During Journey, 12-Year-Old Drake Gives Back
MAYVILLE — Debbie McKane said the act of connecting, building and snapping the Lego pieces eases her son’s mind and lets him forget about cancer at least for while.
A year ago today, 12-year old Drake McKane of Mayville was diagnosed with leukemia, a form of cancer that affects a person’s blood and bone marrow. The year-long journey has included treatment every week, but one thing that helps McKane through the ongoing process is playing with Legos. On Friday, he was able to share his self-help activity with other children diagnosed with cancer.
McKane and his family delivered more than 150 boxes of Lego sets and 60 stuffed animals to children diagnosed with cancer at Oishei Children’s Hospital of Buffalo.
Debbie McKane said her son is generally in positive spirits living with leukemia and recently decided to give back to other people in need. After receiving support from family members and the community when Drake McKane was diagnosed — a tough time for the McKane’s — the family thought donating to other children diagnosed with cancer was the right thing to do.
“It was shocking, heartbreaking,” Debbie McKane said of initially hearing the diagnosis. “It felt like our world was tipped upside down.”
The 12-year old Mayville boy was diagnosed with B-Cell Acute Lymphoblastic Leukemia, the most common form of leukemia. It was also determined that he possessed what’s referred to as the Philadelphia chromosome. The abnormality is observed when part of chromosome nine transfers into chromosome 22, according to the National Cancer Institute’s Dictionary of Cancer Terms. The changed chromosome 22 is referred to as the Philadelphia chromosome. Debbie McKane said the abnormality makes it more difficult for her son to recover from leukemia and subsequent treatment.

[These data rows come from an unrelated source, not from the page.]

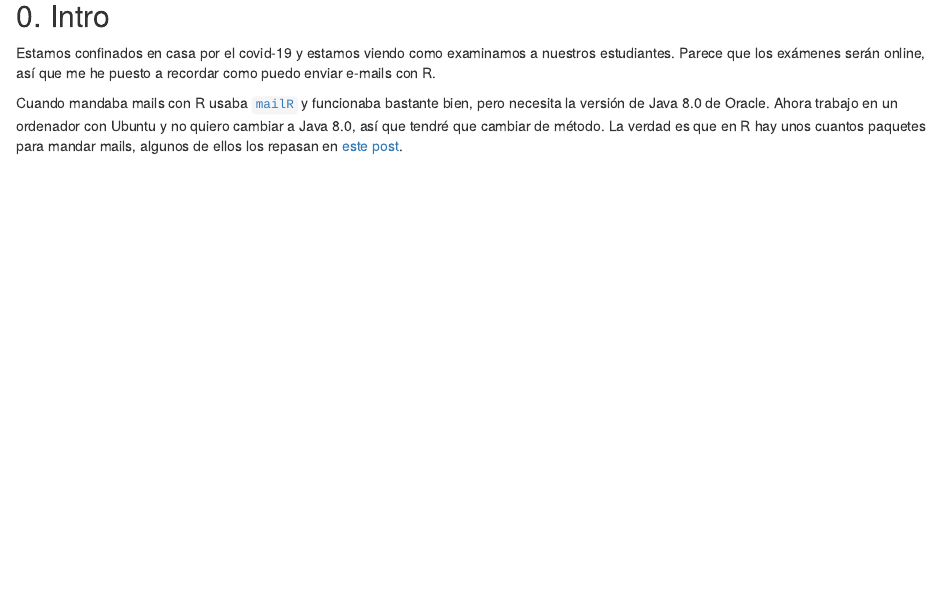
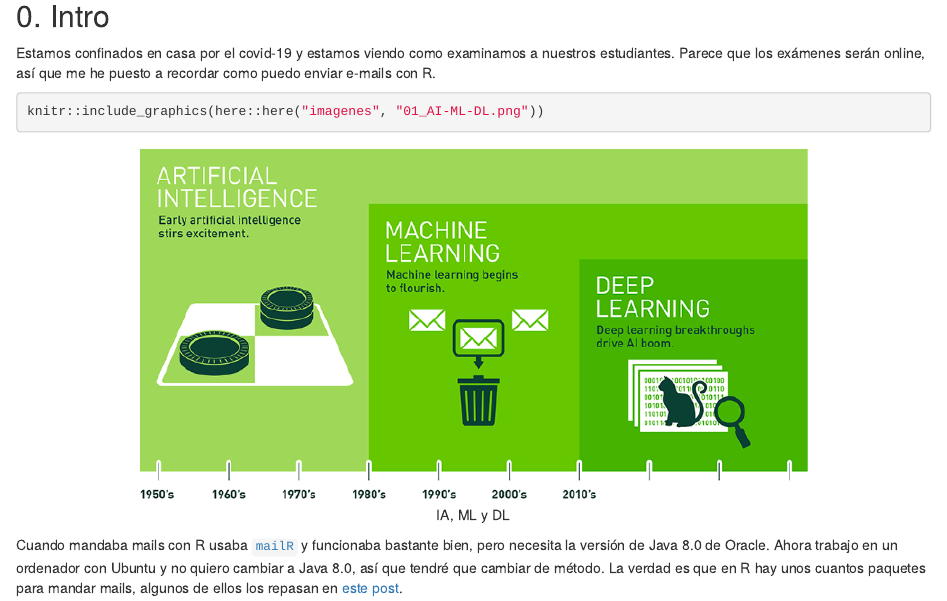
Before and after one commit to perezp44/my_blog_R-flowers-0.1.3, an R Markdown document (_posts/2020-04-13-sending-mails-with-r/sending-mails-with-r.Rmd): the page in a window 1100 px wide, from 170 px down. Rendered offline with R 4.5, knitr and Pandoc, with nearby package versions; drawn as R Markdown's standard HTML page in place of the format the file asks for; column names are cleaned by a stand-in for the janitor package.

Commit message:
todo a Github

````diff
--- a/_posts/2020-04-13-sending-mails-with-r/sending-mails-with-r.Rmd
+++ b/_posts/2020-04-13-sending-mails-with-r/sending-mails-with-r.Rmd
@@ -47,6 +47,13 @@ knitr::include_graphics(here::here("imagenes", "foto-post-gmail.jpg"))
 ## 0. Intro
 
 Estamos confinados en casa por el covid-19 y estamos viendo como examinamos a nuestros estudiantes. Parece que los exámenes serán online, así que me he puesto a recordar como puedo enviar e-mails con R.
+
+
+
+```{r, echo = TRUE, eval = TRUE, fig.asp = 4/2, out.width = "75%", fig.align = "center", fig.cap = 'IA, ML y DL'}
+knitr::include_graphics(here::here("imagenes", "01_AI-ML-DL.png"))
+```
+
 
 Cuando mandaba mails con R usaba [`mailR`](https://rpremraj.github.io/mailR/) y funcionaba bastante bien, pero necesita la versión de Java 8.0 de Oracle. Ahora trabajo en un ordenador con Ubuntu y no quiero cambiar a Java 8.0, así que tendré que cambiar de método. La verdad es que en R hay unos cuantos paquetes para mandar mails, algunos de ellos los repasan en [este post](https://blog.mailtrap.io/r-send-email/).
 
````
Also changed, not shown: tt_gestionar-distill-blog.Rmd (+8 -0 lines), _posts/2020-04-13-sending-mails-with-r/sending-mails-with-r.html, docs/posts/posts.json, imagenes/01_AI-ML-DL.png (added), 4 other files.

But, despite being faced with these obstacles, Drake McKane remains positive, his mother said.
“He knows he’s not alone,” she said.
On Friday, Drake McKane, accompanied by his mother, father, brother and sister, wasn’t alone — nor were many other children inside the hospital. Drake McKane delivered boxes of Legos and stuffed animals on the 12th floor. Other floors were later treated to the donations as well.
“I just found that Legos are pretty calming and relaxing for him,” she said of her son. “They get ‘chemo brain,’ as the doctor’s call it. They get forgetfull. It’s just so relaxing to do this and it helps because they have to actually concentrate. It helps mind wise as well as a form of physical therapy for his hands.”
“It helps probably because it keeps their mind content,” she continued. “It takes them away from thinking about the fact they have cancer 24/7.”
The collection of donations began after she posted on the “Drake’s Journey” Facebook page about the idea. The fundraiser eventually incorporated stuffed animals, too. Through the Facebook page, family and additional support, the McKane’s were able to curate the end total amount of donations. Drake McKane and his mother hope the donations of Lego blocks can help ease the mind’s of children at least for as long as the build lasts.
“For Drake, he’s in Lego world when he’s building,” Debbie McKane said. “He’s not thinking about the fact he has cancer. He’s fully concentrated on building.”
Drake McKane is expected to undergo treatment for at least one more year. Debbie McKane also expected the family would do another round of donations this year as well, and was open to making it an annual endeavor.